A quarter of respondents said they would be prepared to change their super fund if their current one was found to be invested in coal mining and coal seam gas, based on their concerns over these industries’ environmental impact. In their paper documenting this result, The Australia Institute estimates this proportion to represent a pool of funds of around $247 billion.
Underscoring the power of this result is the fact that Australians are highly disengaged with their super fund. Most people won’t communicate with the managers of their retirement funds to try and minimise costs or maximise returns, let alone ensure that their retirement is built on investments that match their personal values and ethics. Having a quarter of people willing to change funds on the basis of coal mining and CSG speaks volumes about community concern.
Make no mistake though. This will take work. As things stand today not a cent of this $247 billion has been shifted and really, this is a measure of potential. The actual amount of money that could be shifted on the basis of these issues is somewhere between $0 and $247 billion. What the exact figure is will depend on how advocates for environmental protection make sure super funds take the risk of loss of business seriously.
The result alone is a good start. Imagine walking into a business and telling them they could lose a quarter of their customers because of one or two fixable issues. It’s fair to expect they’d want to know how they could address those issues.
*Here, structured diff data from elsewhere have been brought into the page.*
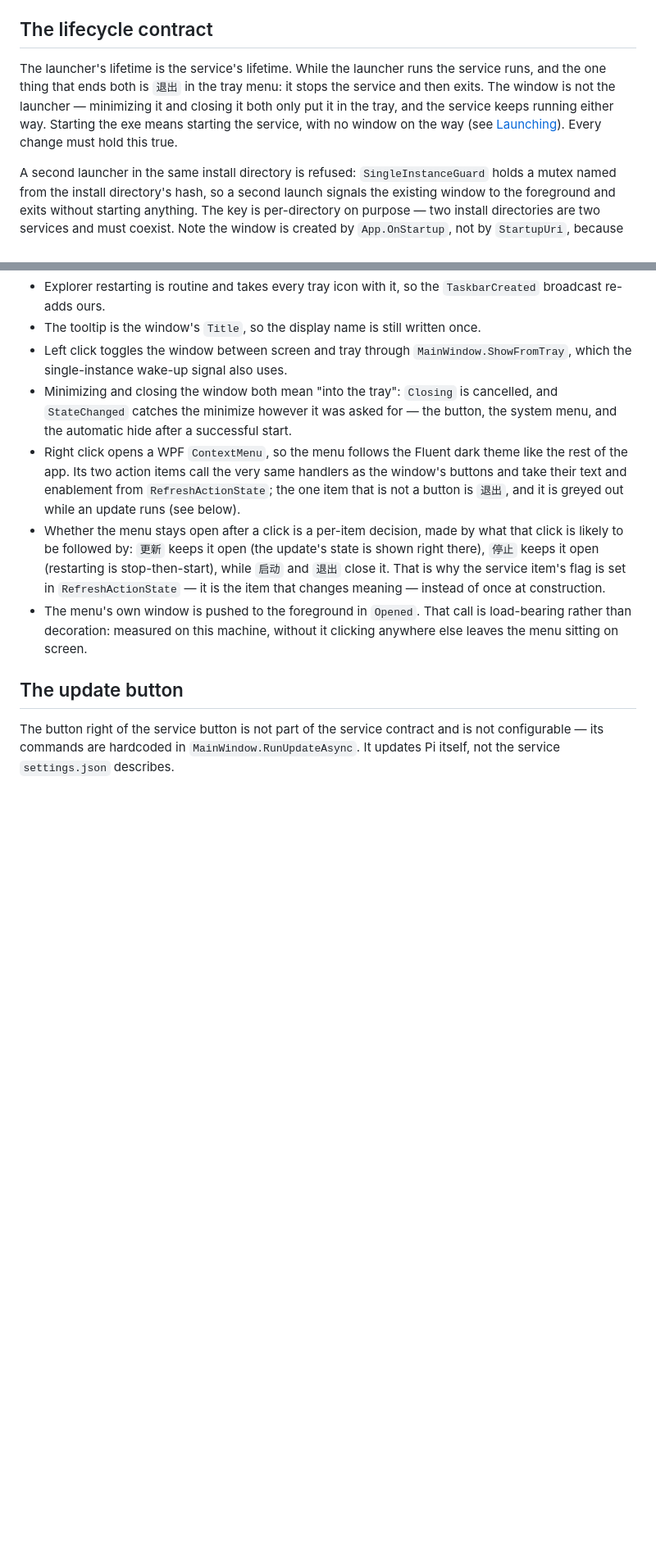
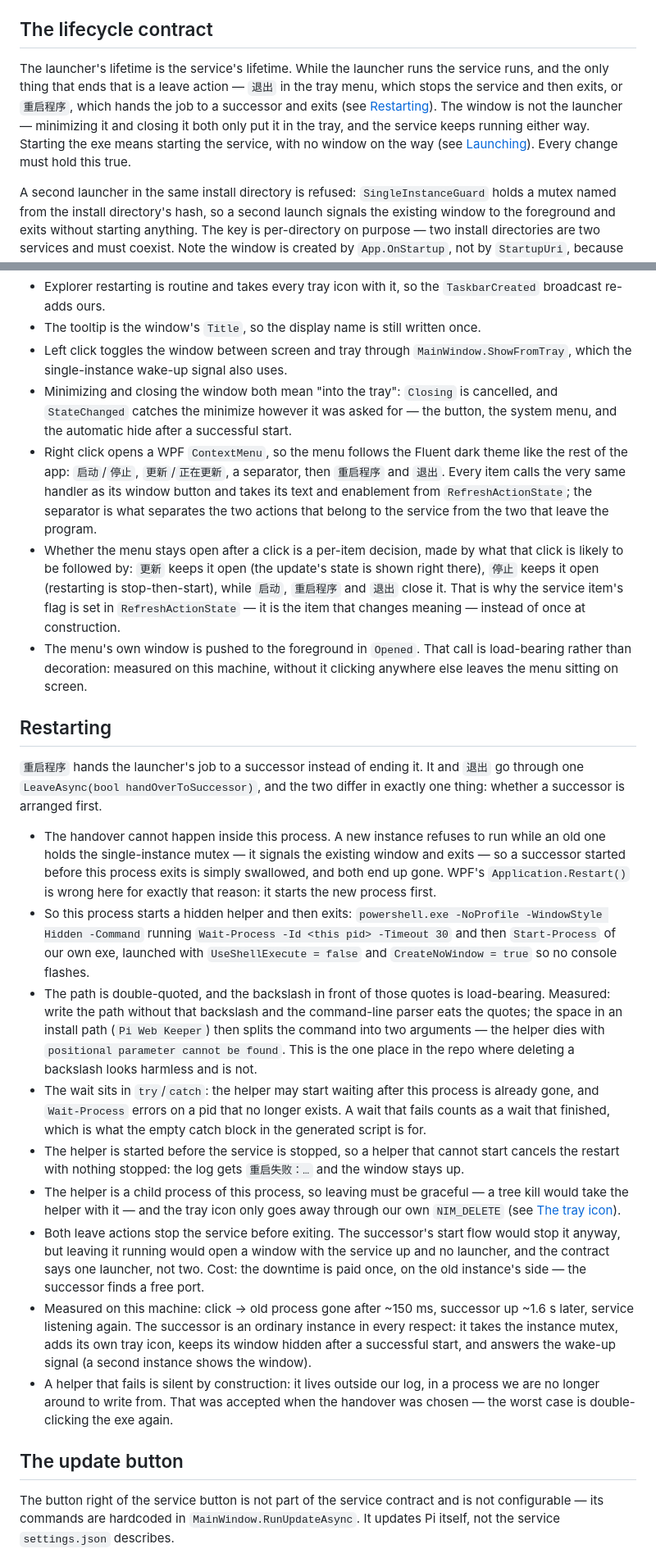
Before and after one commit to NOMOAX/pi-web-keeper, a Markdown page: AGENTS.md, 2 parts joined by grey strips. Shown at 82% size. GitHub-like rendering; blank space fills up the shorter version.

```diff
--- a/AGENTS.md
+++ b/AGENTS.md
@@ -8,7 +8,7 @@ The shipped artifact is a single self-contained file: `dotnet publish PiWebKeepe
 
 ## The lifecycle contract
 
-The launcher's lifetime is the service's lifetime. While the launcher runs the service runs, and the one thing that ends both is `退出` in the tray menu: it stops the service and then exits. The window is not the launcher — minimizing it and closing it both only put it in the tray, and the service keeps running either way. Starting the exe means starting the service, with no window on the way (see [Launching](#launching)). Every change must hold this true.
+The launcher's lifetime is the service's lifetime. While the launcher runs the service runs, and the only thing that ends that is a leave action — `退出` in the tray menu, which stops the service and then exits, or `重启程序`, which hands the job to a successor and exits (see [Restarting](#restarting)). The window is not the launcher — minimizing it and closing it both only put it in the tray, and the service keeps running either way. Starting the exe means starting the service, with no window on the way (see [Launching](#launching)). Every change must hold this true.
 
 A second launcher in the same install directory is refused: `SingleInstanceGuard` holds a mutex named from the install directory's hash, so a second launch signals the existing window to the foreground and exits without starting anything. The key is per-directory on purpose — two install directories are two services and must coexist. Note the window is created by `App.OnStartup`, not by `StartupUri`, because the guard has to run first. The name also carries a `PiWebKeeper` prefix, which is part of a running instance's identity: an old exe and a new one in one directory do not see each other, so close the old window before starting the new one.
 
@@ -56,9 +56,23 @@ The maximize box is removed by clearing `WS_MAXIMIZEBOX` in `SourceInitialized`,
 - The tooltip is the window's `Title`, so the display name is still written once.
 - Left click toggles the window between screen and tray through `MainWindow.ShowFromTray`, which the single-instance wake-up signal also uses.
 - Minimizing and closing the window both mean "into the tray": `Closing` is cancelled, and `StateChanged` catches the minimize however it was asked for — the button, the system menu, and the automatic hide after a successful start.
-- Right click opens a WPF `ContextMenu`, so the menu follows the Fluent dark theme like the rest of the app. Its two action items call the very same handlers as the window's buttons and take their text and enablement from `RefreshActionState`; the one item that is not a button is `退出`, and it is greyed out while an update runs (see below).
-- Whether the menu stays open after a click is a per-item decision, made by what that click is likely to be followed by: `更新` keeps it open (the update's state is shown right there), `停止` keeps it open (restarting is stop-then-start), while `启动` and `退出` close it. That is why the service item's flag is set in `RefreshActionState` — it is the item that changes meaning — instead of once at construction.
+- Right click opens a WPF `ContextMenu`, so the menu follows the Fluent dark theme like the rest of the app: `启动`/`停止`, `更新`/`正在更新`, a separator, then `重启程序` and `退出`. Every item calls the very same handler as its window button and takes its text and enablement from `RefreshActionState`; the separator is what separates the two actions that belong to the service from the two that leave the program.
+- Whether the menu stays open after a click is a per-item decision, made by what that click is likely to be followed by: `更新` keeps it open (the update's state is shown right there), `停止` keeps it open (restarting is stop-then-start), while `启动`, `重启程序` and `退出` close it. That is why the service item's flag is set in `RefreshActionState` — it is the item that changes meaning — instead of once at construction.
 - The menu's own window is pushed to the foreground in `Opened`. That call is load-bearing rather than decoration: measured on this machine, without it clicking anywhere else leaves the menu sitting on screen.
+
+## Restarting
+
+`重启程序` hands the launcher's job to a successor instead of ending it. It and `退出` go through one `LeaveAsync(bool handOverToSuccessor)`, and the two differ in exactly one thing: whether a successor is arranged first.
+
+- The handover cannot happen inside this process. A new instance refuses to run while an old one holds the single-instance mutex — it signals the existing window and exits — so a successor started before this process exits is simply swallowed, and both end up gone. WPF's `Application.Restart()` is wrong here for exactly that reason: it starts the new process first.
+- So this process starts a hidden helper and then exits: `powershell.exe -NoProfile -WindowStyle Hidden -Command` running `Wait-Process -Id <this pid> -Timeout 30` and then `Start-Process` of our own exe, launched with `UseShellExecute = false` and `CreateNoWindow = true` so no console flashes.
+- The path is double-quoted, and the backslash in front of those quotes is load-bearing. Measured: write the path without that backslash and the command-line parser eats the quotes; the space in an install path (`Pi Web Keeper`) then splits the command into two arguments — the helper dies with `positional parameter cannot be found`. This is the one place in the repo where deleting a backslash looks harmless and is not.
+- The wait sits in `try`/`catch`: the helper may start waiting after this process is already gone, and `Wait-Process` errors on a pid that no longer exists. A wait that fails counts as a wait that finished, which is what the empty catch block in the generated script is for.
+- The helper is started before the service is stopped, so a helper that cannot start cancels the restart with nothing stopped: the log gets `重启失败：…` and the window stays up.
+- The helper is a child process of this process, so leaving must be graceful — a tree kill would take the helper with it — and the tray icon only goes away through our own `NIM_DELETE` (see [The tray icon](#the-tray-icon)).
+- Both leave actions stop the service before exiting. The successor's start flow would stop it anyway, but leaving it running would open a window with the service up and no launcher, and the contract says one launcher, not two. Cost: the downtime is paid once, on the old instance's side — the successor finds a free port.
+- Measured on this machine: click → old process gone after ~150 ms, successor up ~1.6 s later, service listening again. The successor is an ordinary instance in every respect: it takes the instance mutex, adds its own tray icon, keeps its window hidden after a successful start, and answers the wake-up signal (a second instance shows the window).
+- A helper that fails is silent by construction: it lives outside our log, in a process we are no longer around to write from. That was accepted when the handover was chosen — the worst case is double-clicking the exe again.
 
 ## The update button
 
```
Also changed, not shown: other parts of AGENTS.md (+5 -4 lines), README.md (+7 -6 lines), docs/launcher-window.png, 2 other files.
Hopefully many super funds will take a look at their investments as a result of this research and remove coal mining and CSG from their portfolios. It might take a bit of work but HESTA has shown it to be possible with tobacco so funds are clearly capable of screening out certain types of investment. However, one suspects that until super funds see that continuing to invest in these industries is losing them members, they’ll continue with business as usual.
Market Forces has made the first step in helping Australians engage their super fund and force them to either clean up their act or lose business. We’ve sent a questionnaire to every super fund in the country, asking them how much they are invested in coal mining and coal seam gas, what policies they use to guide investment decisions in these industries and whether they have any plans to change these policies. We’ll be publishing the results so members can see how their fund performs and compare it with others.
Last week, Lock the Gate launched “Call to Country”. It’s a stirring and moving call to action asking Australians to use this election year to engage with their MP and make them take responsibility for protecting Australia against inappropriate coal and gas mining. This is exactly the sentiment and type of action we need, but we need to also go beyond politicians and to others that represent us and influence the fact or projects that would ravage the environment.
Banks, super funds and other financial institutions make investment decisions on our behalf every day, often contradicting our environmental values and beliefs. Campaigners, local community groups and activists will need to be conscious of the vital role that finance plays in enabling dirty projects, and be prepared to take on those who are investing our money in environmental destruction, if we are going to successfully protect Australia’s environment against the fossil fuel boom.
Julien Vincent is a Campaigner at Market Forces.For more information on this issue, including the raw polling data and a copy of the questionnaire sent to every super fund in the country, visit www.marketforces.org.au/super